=== Begin Enclosure ===
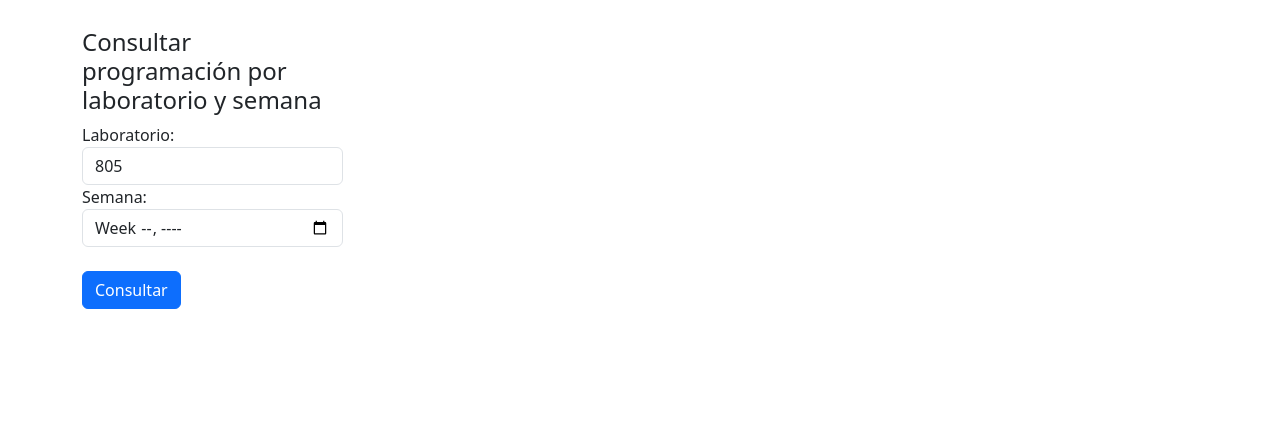
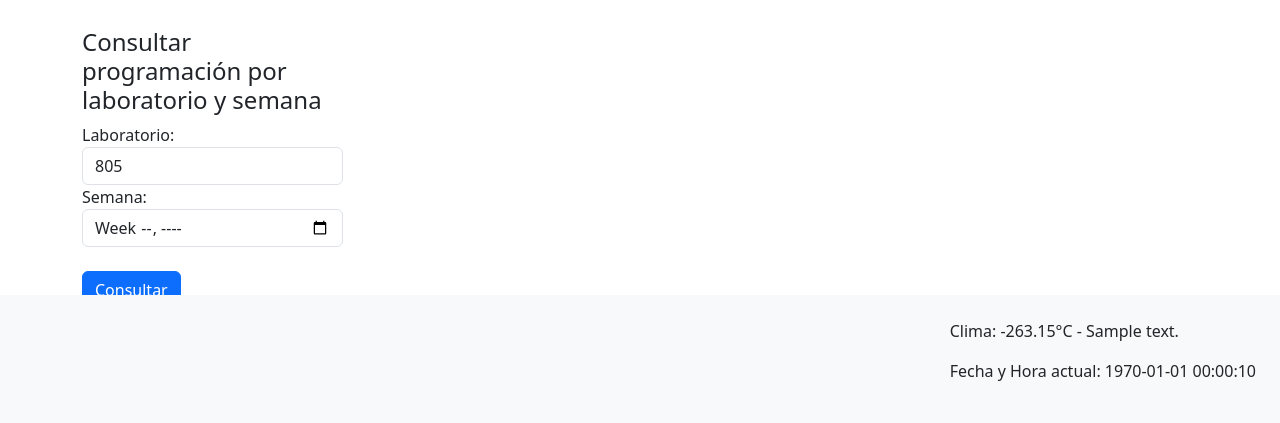
Before and after one commit to Max54611/4c24a-g6-programacionlabs, a Django app: page / in a window 1280 px wide. Shown: the part 377-800 px from the top of the page. Run offline with Django 4.2, Linux system fonts and the light colour scheme; data comes from the database, SQL or seed files in the repository; a database or web service that is not in the repository returns one stand-in record (values such as "Sample title"); data that the repository does not hold is empty.

Commit message:
Index API

```diff
--- a/Programacion/Laboratorios/templates/index.html
+++ b/Programacion/Laboratorios/templates/index.html
@@ -138,5 +138,10 @@
           {% endif %}
         </div>
     </div>
-
+    <div class="d-flex justify-content-end fixed-bottom bg-light p-3">
+      <div class="p-2">
+        <p>Clima: {{ temperatura|floatformat:"0.2f" }}°C - {{ descripcion }}</p>
+        <p>Fecha y Hora actual: {{ fecha_hora_actual }}</p>
+      </div>
+    </div>
 </body>
--- a/Programacion/Laboratorios/views.py
+++ b/Programacion/Laboratorios/views.py
@@ -58,6 +58,7 @@ def index(request):
     listadoProgLabs = Programacion_laboratorio.objects.all().order_by('-id')
     laboratorios = Laboratorio.objects.all()
     cursos_dictados = Curso_dictado.objects.all()
+    temperatura, descripcion, fecha_hora_actual = obtener_datos_clima()
     if request.method == 'POST':
         # Obtener los datos del formulario
         laboratorio = request.POST.get('laboratorio')
@@ -90,14 +91,20 @@ def index(request):
             "programaciones": programaciones,
             "laboratorio": laboratorio,
             "semana": semana,
-            "dias_semana": dias_semana
+            "dias_semana": dias_semana,
+            "temperatura": temperatura,
+            "descripcion": descripcion,
+            "fecha_hora_actual": fecha_hora_actual
         }
         return render(request, 'index.html', context)
     else:
         context = {
             "labs": listadoProgLabs,
             "laboratorios": laboratorios,
-            "cursos_dictados": cursos_dictados
+            "cursos_dictados": cursos_dictados,
+            "temperatura": temperatura,
+            "descripcion": descripcion,
+            "fecha_hora_actual": fecha_hora_actual
         }
         return render(request, "index.html", context)
 
```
=== End Enclosure ===
_EXERCISE OBJECTIVE_
Set down every line above exactly, pictures excluded.

_SOLUTION FOR THIS TASK_
Before and after one commit to Max54611/4c24a-g6-programacionlabs, a Django app: page / in a window 1280 px wide. Shown: the part 377-800 px from the top of the page. Run offline with Django 4.2, Linux system fonts and the light colour scheme; data comes from the database, SQL or seed files in the repository; a database or web service that is not in the repository returns one stand-in record (values such as "Sample title"); data that the repository does not hold is empty.

Commit message:
Index API

```diff
--- a/Programacion/Laboratorios/templates/index.html
+++ b/Programacion/Laboratorios/templates/index.html
@@ -138,5 +138,10 @@
           {% endif %}
         </div>
     </div>
-
+    <div class="d-flex justify-content-end fixed-bottom bg-light p-3">
+      <div class="p-2">
+        <p>Clima: {{ temperatura|floatformat:"0.2f" }}°C - {{ descripcion }}</p>
+        <p>Fecha y Hora actual: {{ fecha_hora_actual }}</p>
+      </div>
+    </div>
 </body>
--- a/Programacion/Laboratorios/views.py
+++ b/Programacion/Laboratorios/views.py
@@ -58,6 +58,7 @@ def index(request):
     listadoProgLabs = Programacion_laboratorio.objects.all().order_by('-id')
     laboratorios = Laboratorio.objects.all()
     cursos_dictados = Curso_dictado.objects.all()
+    temperatura, descripcion, fecha_hora_actual = obtener_datos_clima()
     if request.method == 'POST':
         # Obtener los datos del formulario
         laboratorio = request.POST.get('laboratorio')
@@ -90,14 +91,20 @@ def index(request):
             "programaciones": programaciones,
             "laboratorio": laboratorio,
             "semana": semana,
-            "dias_semana": dias_semana
+            "dias_semana": dias_semana,
+            "temperatura": temperatura,
+            "descripcion": descripcion,
+            "fecha_hora_actual": fecha_hora_actual
         }
         return render(request, 'index.html', context)
     else:
         context = {
             "labs": listadoProgLabs,
             "laboratorios": laboratorios,
-            "cursos_dictados": cursos_dictados
+            "cursos_dictados": cursos_dictados,
+            "temperatura": temperatura,
+            "descripcion": descripcion,
+            "fecha_hora_actual": fecha_hora_actual
         }
         return render(request, "index.html", context)
 
```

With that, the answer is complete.